The book Dragons and Gazelles. International management and corporate social responsibility today. A subjective tale offers a subjective narrative about the interdependence of different phenomena constituting the environment for international management processes. This environment, due to its’ dynamics and volatility, creates a situation of the constituted instability, which calls for interpretations. The book addresses the need for such interpretations, offering theoretical though empirically based reflexions which form explanatory framework for the contemporary management issues.
In its’ holistic approach to the issues discussed and through the construction of the open narrative, inviting the Readers to join in the active analysis, the Authors assume that management is equally a matter of science as of art.

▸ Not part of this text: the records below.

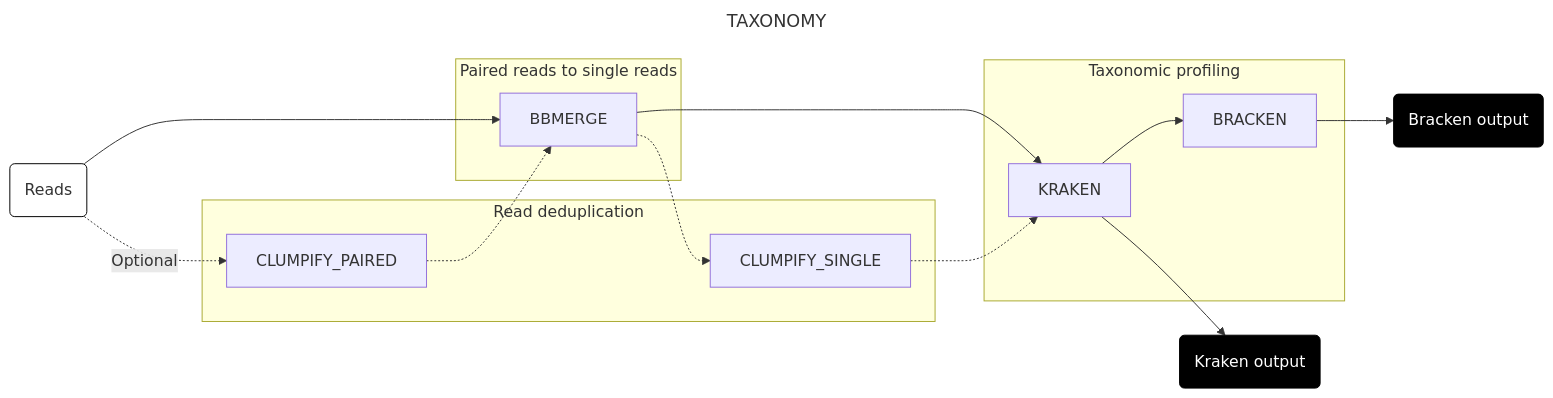
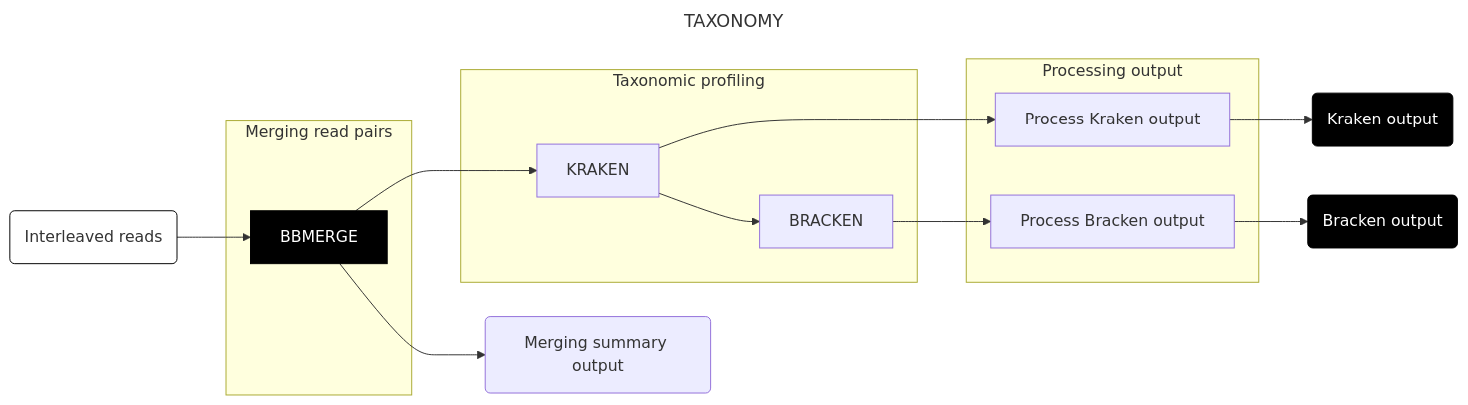
Before and after one commit to naobservatory/mgs-workflow: the third of 8 diagrams in docs/run.md, drawn with Mermaid. The commit also changed other lines of this file, not shown here.

Commit message:
Started work on docs/run.md

````diff
--- a/docs/run.md
+++ b/docs/run.md
@@ -87,31 +88,31 @@
 ```mermaid
 ---
 title: TAXONOMY
 config:
   layout: horizontal
 ---
 flowchart LR
-A(Reads) -.-> |Optional|B[CLUMPIFY_PAIRED]
-A --> C[BBMERGE]
-B -.-> C[BBMERGE]
-C -.-> D[CLUMPIFY_SINGLE]
-C --> E[KRAKEN]
-D -.-> E[KRAKEN]
-E --> G(Kraken output)
-E --> F[BRACKEN]
-F --> H(Bracken output)
-subgraph "Read deduplication"
+A(Interleaved reads) --> B[BBMERGE]
+B --> C(Merging summary output)
+B --> D[KRAKEN]
+D --> E[Process Kraken output]
+E --> F(Kraken output)
+D --> G[BRACKEN]
+G --> H[Process Bracken output]
+H --> I(Bracken output)
+subgraph "Merging read pairs"
 B
-D
-end
-subgraph "Paired reads to single reads"
-C
 end
 subgraph "Taxonomic profiling"
+D
+G
+end
+subgraph "Processing output"
 E
-F
+H
 end
 style A fill:#fff,stroke:#000
-style G fill:#000,color:#fff,stroke:#000
-style H fill:#000,color:#fff,stroke:#000
+style B fill:#000,color:#fff,stroke:#000
+style F fill:#000,color:#fff,stroke:#000
+style I fill:#000,color:#fff,stroke:#000
 ```
````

Thus, a manager or entrepreneur achieves success through creative use of knowledge, so the more she is an “artist” capable to intellectually re-define existing conditions for operations the more she can be an effective practitioner re-shaping the surrounding reality.
The goal of the presented work is to extend the field of analysis of the social phenomena through interpretations of links between economic, social and cultural context. The book can thus be treated as a certain reference point for social sciences students but also for the researchers searching for new paths of scientific exploration or for managers taking strategic decisions.

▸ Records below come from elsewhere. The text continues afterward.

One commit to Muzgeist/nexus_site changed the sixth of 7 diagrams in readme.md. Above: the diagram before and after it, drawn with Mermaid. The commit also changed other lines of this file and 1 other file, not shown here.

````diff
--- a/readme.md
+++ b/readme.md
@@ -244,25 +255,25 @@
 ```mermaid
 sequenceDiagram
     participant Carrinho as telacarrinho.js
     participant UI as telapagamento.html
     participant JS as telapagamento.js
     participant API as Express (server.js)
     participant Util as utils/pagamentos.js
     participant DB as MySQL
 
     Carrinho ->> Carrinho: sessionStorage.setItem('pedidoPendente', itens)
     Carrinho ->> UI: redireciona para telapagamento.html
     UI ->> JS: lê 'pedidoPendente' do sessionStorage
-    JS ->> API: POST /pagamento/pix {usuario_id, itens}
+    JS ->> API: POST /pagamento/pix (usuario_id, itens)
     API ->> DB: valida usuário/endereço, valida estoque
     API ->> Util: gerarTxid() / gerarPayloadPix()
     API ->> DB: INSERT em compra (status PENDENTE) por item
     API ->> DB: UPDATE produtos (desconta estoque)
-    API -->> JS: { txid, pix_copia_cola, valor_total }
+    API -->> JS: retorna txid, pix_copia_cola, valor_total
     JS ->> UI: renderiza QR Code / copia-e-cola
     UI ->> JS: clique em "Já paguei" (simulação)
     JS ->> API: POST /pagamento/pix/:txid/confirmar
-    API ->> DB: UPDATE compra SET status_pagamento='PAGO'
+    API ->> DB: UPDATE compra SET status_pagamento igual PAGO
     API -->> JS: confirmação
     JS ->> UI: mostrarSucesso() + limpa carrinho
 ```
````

The book is a translation of the previous version titled “Smoki i Gazele 2”, extended by the inspirational mini case studies, illustrating a complexity of the global surroundings but also its’ consequences for markets, industries and enterprises. The case studies indicating multidimensionality of phenomena occurring in the economy in the context of globalisation processes provide a pretext to undertake a broad discourse on evolution and changes occurring in clusters, industries and whole economy, which become an interesting ground for exploration as they occur under the influence of regional or national endogenous factors, but also in result of exogenous, transnational influences exerted by, among others, large enterprises. The unquestionable benefits of joining international transactions and global value chains are juxtaposed here with the paradoxes of globalisation, in which the problems of the contemporary world such as: lock-in effect, downgrading within global value chains or industry crises, are recognised